Each man, regardless of age, had to cut a cord of wood per day. They had only hand tools to cut and fell trees, and most of the men had to be taught how to harvest cordwood. Two men would cut the trees down, two would limb the tree and cut it into cord wood length, and one man would drive the horse to bring the wood to where it could be shipped to the paper mill. As some of the prisoners had been forced to fight for the Third Reich, they had no love for their fellow German prisoners. Some were communists, and they had no love for anyone but those who held similar beliefs. At the beginning, there were often fights in the camp. But as time went on, attitudes and understanding of each other became acceptable. As a matter of record, some who were living in Stark felt it was one of the best times for that community, and some Germans, who after the war returned to see where they had been held, claimed that the years in the camp were the best in their lives.

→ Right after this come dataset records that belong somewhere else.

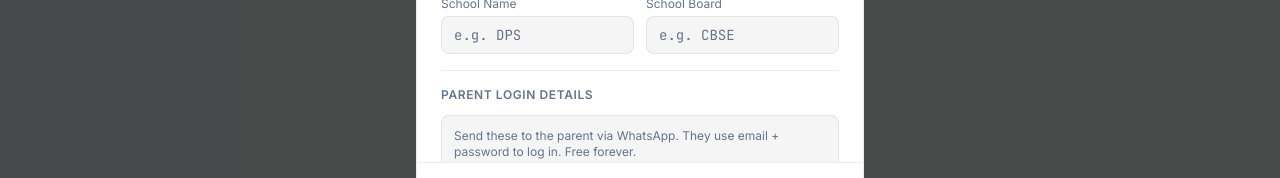
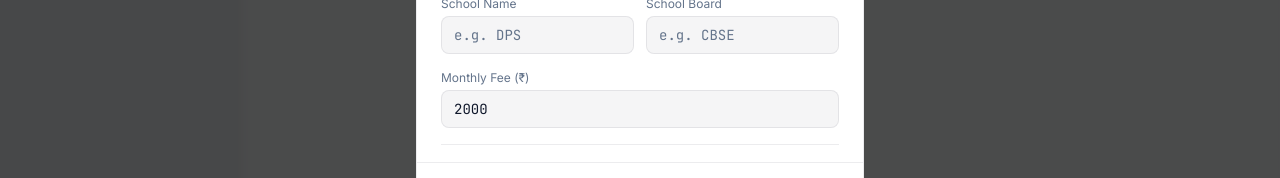
Before and after one commit to mdhathrish/cosmos-tutorials, a Next.js app in the folder cosmos-admin/: page /students in a window 1280 px wide. Both pictures are taken after typing "name@example.com" into the empty fields and a click on the button "Add Student". Shown: the part 470-648 px from the top of the page. Built offline with nearby package versions, Linux system fonts and the light colour scheme; no server answers; the database is empty.

Commit message:
feat: Add custom Monthly Fee assignment in student profiles overriding fixed sums

```diff
--- a/cosmos-admin/app/api/cron/generate-fees/route.ts
+++ b/cosmos-admin/app/api/cron/generate-fees/route.ts
@@ -19,7 +19,7 @@ export async function GET(req: NextRequest) {
         // 1. Get all active students
         const { data: students, error: studentError } = await supabaseAdmin
             .from('students')
-            .select('id, grade')
+            .select('id, grade, monthly_fee')
             .eq('is_active', true)
 
         if (studentError) throw studentError
@@ -29,11 +29,10 @@ export async function GET(req: NextRequest) {
         const currentMonth = `${now.getFullYear()}-${String(now.getMonth() + 1).padStart(2, '0')}`
 
         // 3. Insert fee records for each student
-        // Assuming a flat tuition fee for simplicity (e.g., 2000 INR), or just create the row with 0/pending to filled
         const entries = students.map(s => ({
             student_id: s.id,
             fee_month: currentMonth,
-            amount: 2000, // Placeholder/Standard tuition amount
+            amount: s.monthly_fee !== null && s.monthly_fee !== undefined ? s.monthly_fee : 2000,
             status: 'pending'
         }))
 
--- a/cosmos-admin/app/students/page.tsx
+++ b/cosmos-admin/app/students/page.tsx
@@ -150,6 +150,7 @@ function StudentModal({ batches, student, onClose, onSaved }: any) {
     address: student?.address || '', parent_number: student?.parent_number || '',
     student_number: student?.student_number || '', school_name: student?.school_name || '',
     school_board: student?.school_board || '',
+    monthly_fee: student?.monthly_fee !== undefined ? student.monthly_fee : 2000,
   })
 
   const [showPass, setShowPass] = useState(false)
@@ -201,7 +202,7 @@ function StudentModal({ batches, student, onClose, onSaved }: any) {
       const { error } = await supabase.from('students').update({
         full_name: form.full_name, grade: parseInt(String(form.grade)), batch_id: form.batch_id,
         address: form.address, parent_number: form.parent_number, student_number: form.student_number,
-        school_name: form.school_name, school_board: form.school_board
+        school_name: form.school_name, school_board: form.school_board, monthly_fee: parseInt(String(form.monthly_fee)) || 0
       }).eq('id', student.id)
       if (error) { toast.error(friendlyError(error)); setSaving(false); return }
       toast.success('Student updated!'); onSaved(); return
@@ -252,7 +253,7 @@ function StudentModal({ batches, student, onClose, onSaved }: any) {
       full_name: form.full_name, grade: parseInt(String(form.grade)),
       batch_id: form.batch_id, parent_id: parentId,
       address: form.address, parent_number: form.parent_number, student_number: form.student_number,
-      school_name: form.school_name, school_board: form.school_board
+      school_name: form.school_name, school_board: form.school_board, monthly_fee: parseInt(String(form.monthly_fee)) || 0
     })
     if (studentError) { toast.error(friendlyError(studentError)); setSaving(false); return }
 
@@ -321,6 +322,11 @@ function StudentModal({ batches, student, onClose, onSaved }: any) {
                 value={form.school_board} onChange={e => setForm(p => ({ ...p, school_board: e.target.value }))} />
             </div>
           </div>
+          <div className="mt-3">
+             <label className="block text-xs text-cosmos-muted mb-1">Monthly Fee (₹)</label>
+             <input className="cosmos-input" placeholder="2000" type="number"
+               value={form.monthly_fee} onChange={e => setForm(p => ({ ...p, monthly_fee: e.target.value as any }))} />
+          </div>
 
           <div className="border-t border-cosmos-border pt-4">
             <div className="text-xs font-semibold text-cosmos-muted uppercase tracking-wider mb-3">Parent Login Details</div>
```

A great change took place over those war years. The captured men, the guards, and the people of the community became friends and partners. After a time, the fence around the camp was thought to be there to keep people out rather than to keep people in. Some of the prisoners were pleased the wall was there for it kept the bears out. The captured men were astounded at the first fall foliage, as they had ever seen it before. Nothing like that was seen in Germany.
If a man fell behind in his daily quota of a cord of wood he would be left in the woods with a guard until his cord of wood had been cut. It became a fact that rather than stay in the cold doing nothing but guarding the guard would take up the end of a two-man saw so both could go back to warmth. Camp Stark became a place of friendship and compassion. So close to the community did the prisoners become that there was more mourning when President Roosevelt died than there was for the death of Adolph Hitler.
Years later, there were reunions held in Stark when the men who had been prisoners returned to the community to reunite with their friends.
Our lecturer told us that there is a little museum in Stark if you ever get to travel that far north in New Hampshire. It is on my list to go there some day with Dale.
What happened at Camp Stark is what our Lord Jesus taught us. If we but love and forgive our enemies, a great positive change can take place in our hearts and minds. So many times in our daily lives we have to remember the words of our Lord – to love one another – to hold fast to loving “your neighbor as yourself”. Who would have ever thought that a group of former Nazis, communists and former convicts from a war in Africa could become friends and wish to have a reunion in Stark, New Hampshire? If you and I but look, we can find the love of Jesus Christ in the strangest of places – even in a prisoner of war camp His Word comes true.
O God, help us to be a forgiving and loving people. When we have an enemy, help us to overcome our hatred and anger and seek to reach out in forgiveness and with peaceful ways. And thank you, Lord, for showing us your love in the strangest of places – your love and ways can overcome fear and distrust. Help us to be Your worthy children. Amen
Until the next time we walk together, “May the Lord watch between me and thee while we are absent one from the other. Amen.”
One thought on “Walk With Ken Boyle XXVII”
My mother and I enjoyed this walk today. Interesting about the camp.